But about the Alaska state convention and our beloved Cooperative Program as reported in Baptist Press:
ANCHORAGE, Alaska (BP) – Messengers to the annual meeting of the Alaska Baptist Resource Network took the unprecedented step of attempting to withhold the allocation of future Cooperative Program funds intended for the North American Mission Board.
The state convention moved Tuesday (Sept. 29) that beginning with the 2022 budget, “the percentage of Cooperative Program funds that traditionally were intended for the North American Mission Board … be retained in Alaska” and designated for a state missions fund “until such time as there is a collaborative, cooperative and mutually-agreed upon strategy with the North American Mission Board, as determined by our executive director and the executive board of the Alaska Baptist Resource Network.”
This is a significant action even though the state (their name is “Alaska Baptist Resource Network”; seems that using “convention” is sooo 20th century) has only 120 of the SBC’s 47k churches (churches and missions, I think is more accurate but BP reported the larger number of “churches.”)
Here’s the arrangement about state conventions and the CP:
- State conventions promote and collect CP contributions from their churches. State conventions have no money of their own. It all comes from churches (a few minor exceptions to this, like property sales, bequests, and investment returns).
- State conventions receive these monies, designated “Cooperative Program” from the churches, and pass an agreed percentage to the SBC Executive Committee. Each state decides what percent they want to keep for themselves. The overall SBC average is around 60% to the state, 40% to the EC. I couldn’t find current ABRN data. This doesn’t matter. It’s the decision of the autonomous state convention what percentage to keep.
- The SBC Executive Committee divides the CP receipts from the states among SBC entities according to percentages approved by SBC messengers in annual session. Most importantly here, NAMB receives 22.79% of each CP dollar received in Nashville. It gets that because the SBC messengers voted that. You can’t get more grassroots than that.
- The ABRN voted to keep the 22.79% in state; that is, NAMB would be defunded from CP giving through the churches in Alaska. Needless to say, some in the ABRN are mad at NAMB. This is their reaction, called “somber” by the ARBN’s leader, Randy Covington.
But, you knew all that already.
Here’s what is newsworthy about this (and when was the last time Baptist Press wrote a 2,000 word story on Southern Baptists in Alaska?).
- As Ronnie Floyd is quoted in the story, “The Cooperative Program is not a cafeteria plan.” Righto Ronnie and exactly the right metaphor.

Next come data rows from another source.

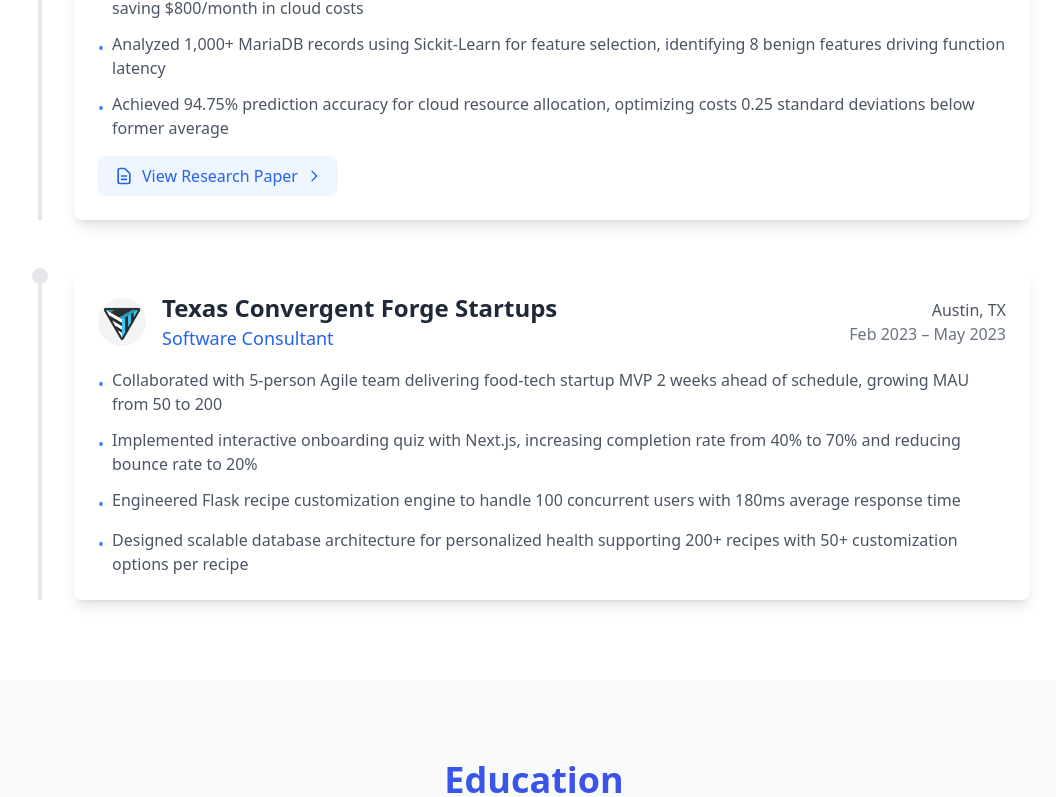
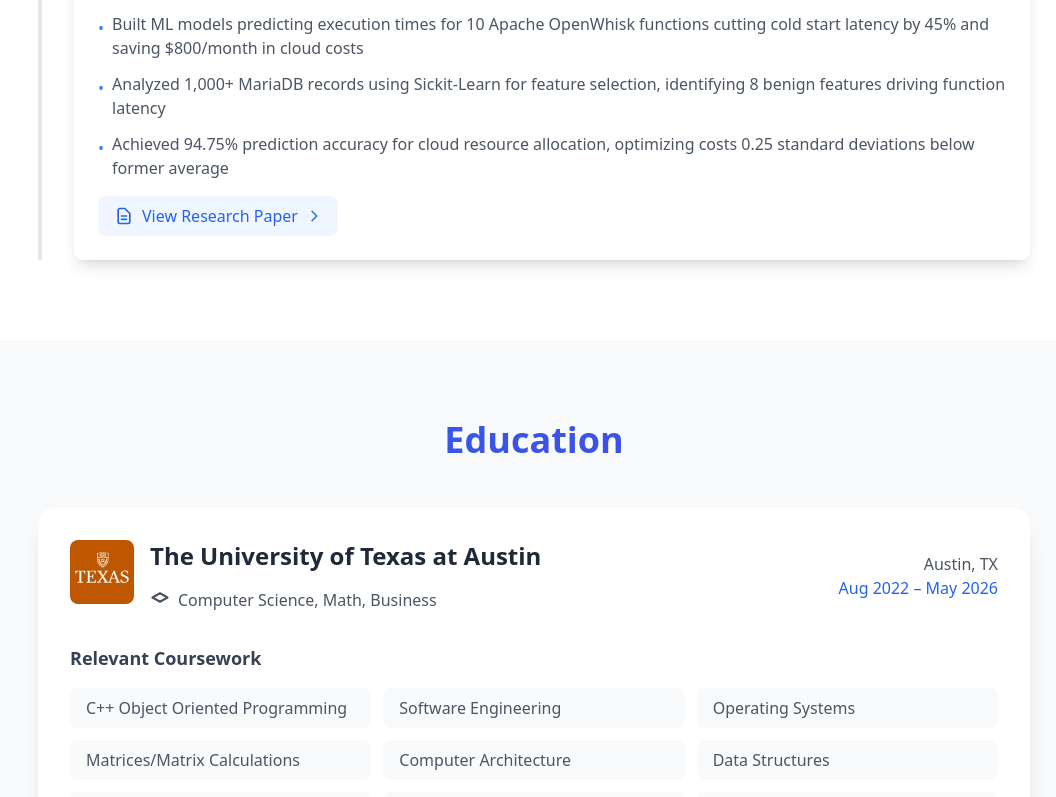
Before and after one commit to schennam714/schennam714.github.io, a Next.js app: page / in a window 1280 px wide. Shown: the part 3290-4087 px from the top of the page, without its empty margins (106-1162 px from the left). Built offline with nearby package versions, Linux system fonts and the light colour scheme.

Commit message:
changed experiences

```diff
--- a/src/components/Experience.tsx
+++ b/src/components/Experience.tsx
@@ -11,7 +11,8 @@
       logo: "/images/palantir.jpeg",
       points: [
         "Architected and implemented an automated military briefing system leveraging Retrieval-Augmented Generation, reducing cultural intelligence preparation time by 70% while maintaining contextual accuracy through optimized text chunking and vector embeddings",
-        "Led end-to-end development of a proof-of-concept intelligence tool for defense briefings, enabling instant retrieval of travel logistics"
+        "Led end-to-end development of a proof-of-concept intelligence tool for defense briefings, enabling instant retrieval of travel logistics",
+        "Selected as a finalist from ~100 fellows to present demo next month onsite"
       ]
     },
     {
@@ -75,20 +76,7 @@
           "Analyzed 1,000+ MariaDB records using Sickit-Learn for feature selection, identifying 8 benign features driving function latency",
           "Achieved 94.75% prediction accuracy for cloud resource allocation, optimizing costs 0.25 standard deviations below former average"
         ]
-      },
-    {
-      company: "Texas Convergent Forge Startups",
-      role: "Software Consultant",
-      location: "Austin, TX",
-      period: "Feb 2023 – May 2023",
-      logo: "/images/convergent.png",
-      points: [
-        "Collaborated with 5-person Agile team delivering food-tech startup MVP 2 weeks ahead of schedule, growing MAU from 50 to 200",
-        "Implemented interactive onboarding quiz with Next.js, increasing completion rate from 40% to 70% and reducing bounce rate to 20%",
-        "Engineered Flask recipe customization engine to handle 100 concurrent users with 180ms average response time",
-        "Designed scalable database architecture for personalized health supporting 200+ recipes with 50+ customization options per recipe"
-      ]
-    }
+      }
   ]
 
   return (
```
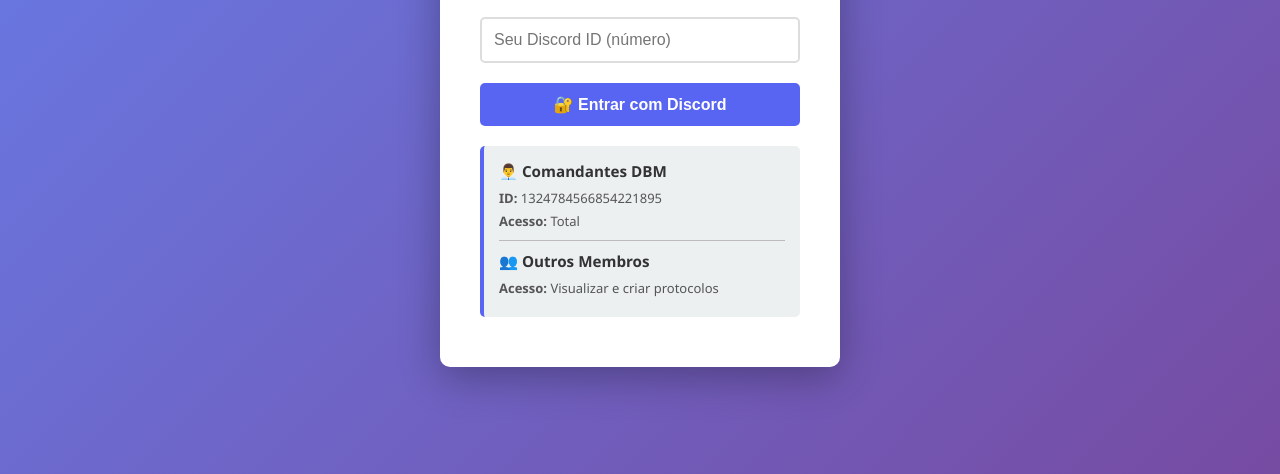
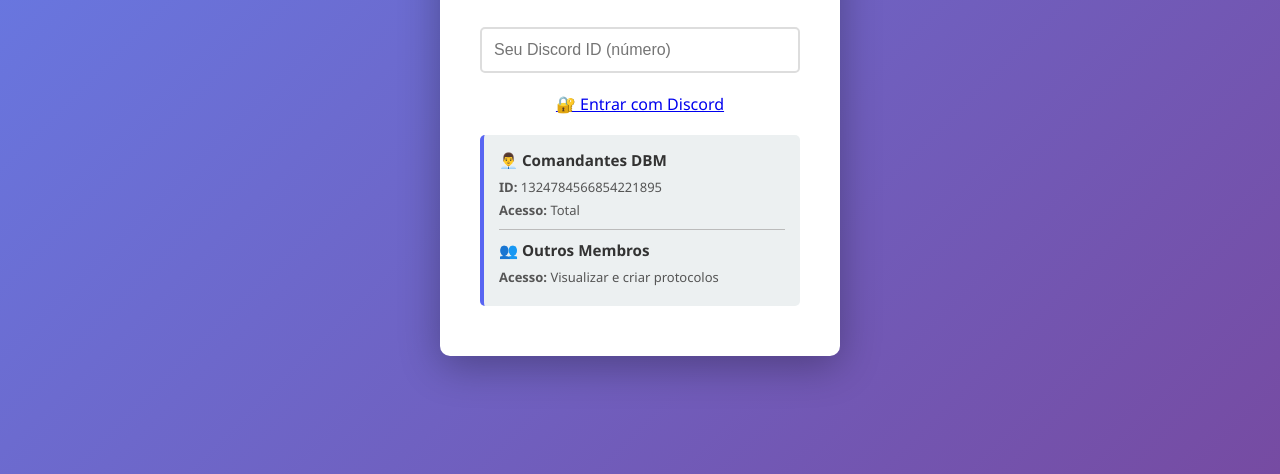
Before and after one commit to rickg8/DBM-BOT, a website: page login.html in a window 1280 px wide. Shown: the part 326-800 px from the top of the page. Drawn offline with Linux system fonts and the light colour scheme.

Commit message:
fix: link de login atualizado

```diff
--- a/login.html
+++ b/login.html
@@ -151,9 +151,9 @@
                     autocomplete="off"
                 >
             </div>
-            <button type="submit" class="login-btn" id="loginBtn">
-                🔐 Entrar com Discord
-            </button>
+           <a href="https://discord.com/oauth2/authorize?client_id=1469882501475602453&response_type=code&redirect_uri=https%3A%2F%2Fodd-deanne-richard7-d040cbf1.koyeb.app%2Fapi%2Fcallback&scope=identify+guilds">
+   🔐 Entrar com Discord
+</a>
         </form>
 
         <div class="loading" id="loading">
```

SBC messengers, not state convention messengers, define the Cooperative Program. If a state wants to reduce support for the CP, they can reduce the percentage sent to the EC for distribution.
- The ABRN action poked all their churches in the eye concerning the churches’ CP giving. In effect, the ARBN said that we want your Cooperative Program gifts but we’re going to redefine what it means in this cold state.
- The ABRN action poked the Cooperative Program in the eye. Actually, it cut the heart out of the CP.
- The ABRN action poked NAMB in the eye. Hey, I get it. Some states don’t like how NAMB spends the money they receive from the CP and the Annie Armstrong offering.
- The action may be illegal, depends on the agreements signed by states concerning the CP. Perhaps we can avoid another lawsuit. It doesn’t matter to the CP if a state recalculates their CP percentage and reduces it by the amount NAMB or any other entity receives. It does matter if the state says, “We’ve agreed to the CP but want to defund some of the entities Southern Baptist messengers have approved and keep the money for ourselves.”
NAMB, by the way and not insignificantly, puts an average of around $1 million annually into Alaska. That’s about $10k per church, according to the latest data I have at hand. Not quite chump change. The problem is that the ABRN would like to have more say in how NAMB spends its money in their state.
So, why not have a confab and work it out face-to-face? Kevin Ezell, NAMB leader, says he is willing to meet. Randy Covington says, “Negotiations are ongoing about the venue and the size of the meeting and those kinds of things.” Yeah, those kind of things. Really.
Not likely to supplant the outrage and angst over LifeWay, but very important nonetheless.
Please, no complaints about “drop dead.” The principle of cooperation is effectively killed by actions like the ABRN. Besides, it’s a good phase to use in the title.
Update: I admit to an affection for famous headlines. “Drop dead” is one of them. I think it’s a good fit but nowadays folks don’t ever read articles, much less links. I’d be interested for any ABRN people to challenge Ronnie Floyd on his “cafeteria” comment or dispute anything in the BP article.